These protests haven’t caught my eye for the reasons you might expect. I’m not particularly surprised that Hong Kong is starting to show its discomfort with the situation it has with China, nor am I surprised with how the protests are being dealt with. What I am surprised by, and actually, quite in awe of, is who are leading these protests: Students. And I think that in these protests lies an important moral for students at this school.
The reason why the Hong Kong protests have been successful, and by success I mean captivate such a large audience, is because students were the ones who took charge of the situation, and students weren’t afraid to speak out. I don’t think the same can always be said for students here. I don’t think we can truly say that we have been the leaders we can and should be. Even though we’re not in the midst of political turmoil like the one that is present in Hong Kong, more initiative on the part of the students each and every day is required.
In the midst of the discontent and unease felt by students towards the community initiative, how many students moved beyond just complaining to their friends or favorite teachers and tried to do something about it? When the cafeteria food was changed, how many individual students tried to do something about it? When was the last time honest feedback was given to an administrator? In the last two years, plenty of discussion and debate amongst students has taken place, but not enough initiative has been taken to actually instigate the change.
All too often, we rely on the administration and teachers being able to read our minds. We can’t only rely on our Student Council to tell the administration what’s working and what isn’t.
Admittedly, this job of using our voice doesn’t solely fall on the students. The administration needs to make it easier to address these issues. Whether it be open forums with the administrators, like Principal Jack Phillips and Director Student Life James Perry standing outside their offices at conference time, or adding a new “daily leadership” unit to the foundations course. The avenues do have to be opened for students to have the ability to use their voice. Students have to feel comfortable to voice their opinions and provoke real change. Students need to take more of an initiative, but the administration still has to make sure all students feel they can do so.

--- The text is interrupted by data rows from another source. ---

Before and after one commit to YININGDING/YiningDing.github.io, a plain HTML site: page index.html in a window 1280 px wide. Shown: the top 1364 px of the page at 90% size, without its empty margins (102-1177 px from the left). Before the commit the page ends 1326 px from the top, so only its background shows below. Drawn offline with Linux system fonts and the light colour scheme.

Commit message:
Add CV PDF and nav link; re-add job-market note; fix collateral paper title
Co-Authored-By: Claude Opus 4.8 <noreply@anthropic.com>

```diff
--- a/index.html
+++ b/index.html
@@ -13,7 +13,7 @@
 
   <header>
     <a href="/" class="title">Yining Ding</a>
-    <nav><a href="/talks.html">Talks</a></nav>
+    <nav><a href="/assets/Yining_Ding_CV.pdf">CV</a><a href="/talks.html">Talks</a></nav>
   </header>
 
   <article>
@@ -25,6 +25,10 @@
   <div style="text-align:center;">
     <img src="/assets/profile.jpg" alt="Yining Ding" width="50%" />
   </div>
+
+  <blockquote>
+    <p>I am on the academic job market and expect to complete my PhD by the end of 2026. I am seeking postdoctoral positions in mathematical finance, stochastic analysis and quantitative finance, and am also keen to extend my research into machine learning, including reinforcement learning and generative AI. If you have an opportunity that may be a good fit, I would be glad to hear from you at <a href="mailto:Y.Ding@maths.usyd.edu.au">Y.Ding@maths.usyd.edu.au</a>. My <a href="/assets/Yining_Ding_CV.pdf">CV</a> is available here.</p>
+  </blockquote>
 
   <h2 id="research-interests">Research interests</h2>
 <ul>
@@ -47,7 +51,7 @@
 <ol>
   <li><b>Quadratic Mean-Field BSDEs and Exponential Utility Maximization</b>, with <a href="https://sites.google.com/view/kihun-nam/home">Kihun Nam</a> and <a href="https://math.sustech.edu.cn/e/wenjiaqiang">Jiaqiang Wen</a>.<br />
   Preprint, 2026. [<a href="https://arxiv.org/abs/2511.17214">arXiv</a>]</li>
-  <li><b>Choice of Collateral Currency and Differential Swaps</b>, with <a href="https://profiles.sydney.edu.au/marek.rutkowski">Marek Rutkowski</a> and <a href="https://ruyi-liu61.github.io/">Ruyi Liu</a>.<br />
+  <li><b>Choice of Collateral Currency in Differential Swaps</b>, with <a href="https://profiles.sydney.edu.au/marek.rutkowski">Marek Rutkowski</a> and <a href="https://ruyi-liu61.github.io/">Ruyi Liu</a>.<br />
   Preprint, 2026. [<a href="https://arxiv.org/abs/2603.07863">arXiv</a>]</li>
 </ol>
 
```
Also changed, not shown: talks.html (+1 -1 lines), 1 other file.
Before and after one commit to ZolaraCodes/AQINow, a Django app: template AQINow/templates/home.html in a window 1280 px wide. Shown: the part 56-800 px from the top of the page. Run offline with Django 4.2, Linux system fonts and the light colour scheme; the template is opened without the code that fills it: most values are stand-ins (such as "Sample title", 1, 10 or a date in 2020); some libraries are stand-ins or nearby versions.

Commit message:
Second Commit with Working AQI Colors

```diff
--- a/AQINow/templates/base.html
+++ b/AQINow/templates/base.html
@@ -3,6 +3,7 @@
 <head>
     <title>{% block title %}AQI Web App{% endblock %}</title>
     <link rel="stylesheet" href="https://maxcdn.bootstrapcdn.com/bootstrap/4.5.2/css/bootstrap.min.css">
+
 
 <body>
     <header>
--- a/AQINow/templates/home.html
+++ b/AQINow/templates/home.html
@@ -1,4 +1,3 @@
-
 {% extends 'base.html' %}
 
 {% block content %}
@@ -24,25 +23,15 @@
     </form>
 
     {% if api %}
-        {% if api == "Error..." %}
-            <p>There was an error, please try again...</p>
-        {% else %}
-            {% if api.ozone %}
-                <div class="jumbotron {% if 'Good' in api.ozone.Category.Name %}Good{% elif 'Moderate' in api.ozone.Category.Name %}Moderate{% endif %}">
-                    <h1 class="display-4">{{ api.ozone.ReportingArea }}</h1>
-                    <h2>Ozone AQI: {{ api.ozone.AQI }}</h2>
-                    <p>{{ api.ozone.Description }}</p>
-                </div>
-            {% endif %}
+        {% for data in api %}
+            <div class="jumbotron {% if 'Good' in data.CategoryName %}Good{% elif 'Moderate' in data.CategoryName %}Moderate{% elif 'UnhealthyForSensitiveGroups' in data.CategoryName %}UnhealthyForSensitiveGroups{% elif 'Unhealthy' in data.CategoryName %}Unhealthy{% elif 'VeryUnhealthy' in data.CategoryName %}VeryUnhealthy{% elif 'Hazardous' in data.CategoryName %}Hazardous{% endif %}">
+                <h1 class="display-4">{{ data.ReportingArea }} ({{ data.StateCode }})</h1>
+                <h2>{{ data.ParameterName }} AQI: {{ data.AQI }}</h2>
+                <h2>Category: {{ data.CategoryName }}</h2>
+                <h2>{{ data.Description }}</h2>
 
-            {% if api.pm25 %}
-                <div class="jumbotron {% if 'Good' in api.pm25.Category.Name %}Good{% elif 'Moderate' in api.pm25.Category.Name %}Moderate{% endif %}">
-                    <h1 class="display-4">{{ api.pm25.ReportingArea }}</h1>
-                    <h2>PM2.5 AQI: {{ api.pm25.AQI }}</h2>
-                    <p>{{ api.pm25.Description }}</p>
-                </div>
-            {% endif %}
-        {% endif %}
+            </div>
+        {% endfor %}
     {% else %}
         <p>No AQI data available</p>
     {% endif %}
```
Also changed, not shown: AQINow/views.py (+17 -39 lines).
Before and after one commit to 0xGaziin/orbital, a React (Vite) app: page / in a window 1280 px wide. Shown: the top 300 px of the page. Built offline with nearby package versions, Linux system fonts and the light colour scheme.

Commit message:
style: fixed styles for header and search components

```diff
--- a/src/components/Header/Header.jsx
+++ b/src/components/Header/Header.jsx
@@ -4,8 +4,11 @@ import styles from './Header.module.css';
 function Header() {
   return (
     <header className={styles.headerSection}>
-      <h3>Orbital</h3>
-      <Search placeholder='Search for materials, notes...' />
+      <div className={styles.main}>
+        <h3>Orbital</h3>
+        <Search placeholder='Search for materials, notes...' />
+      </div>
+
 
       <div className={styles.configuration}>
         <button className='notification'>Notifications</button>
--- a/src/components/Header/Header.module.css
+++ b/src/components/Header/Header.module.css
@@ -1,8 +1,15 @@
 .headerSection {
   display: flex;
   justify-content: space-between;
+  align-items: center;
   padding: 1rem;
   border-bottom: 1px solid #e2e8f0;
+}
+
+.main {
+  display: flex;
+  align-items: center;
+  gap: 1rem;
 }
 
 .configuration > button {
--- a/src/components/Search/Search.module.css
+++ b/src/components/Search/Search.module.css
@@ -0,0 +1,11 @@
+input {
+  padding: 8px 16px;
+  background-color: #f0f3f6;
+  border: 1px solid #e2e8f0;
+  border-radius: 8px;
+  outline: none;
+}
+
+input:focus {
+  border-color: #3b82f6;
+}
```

Students need to be leaders everyday. Students need to speak when they aren’t happy with things; students need to sign up for things like the Prom Committee, students need to care about what is happening to their school, otherwise it will turn into something no one will like. We need to go beyond filling out basic surveys after certain things happen. We need to be talking to the administration directly and participate all we can in the school. Students need to use the voice that has been given to them more often.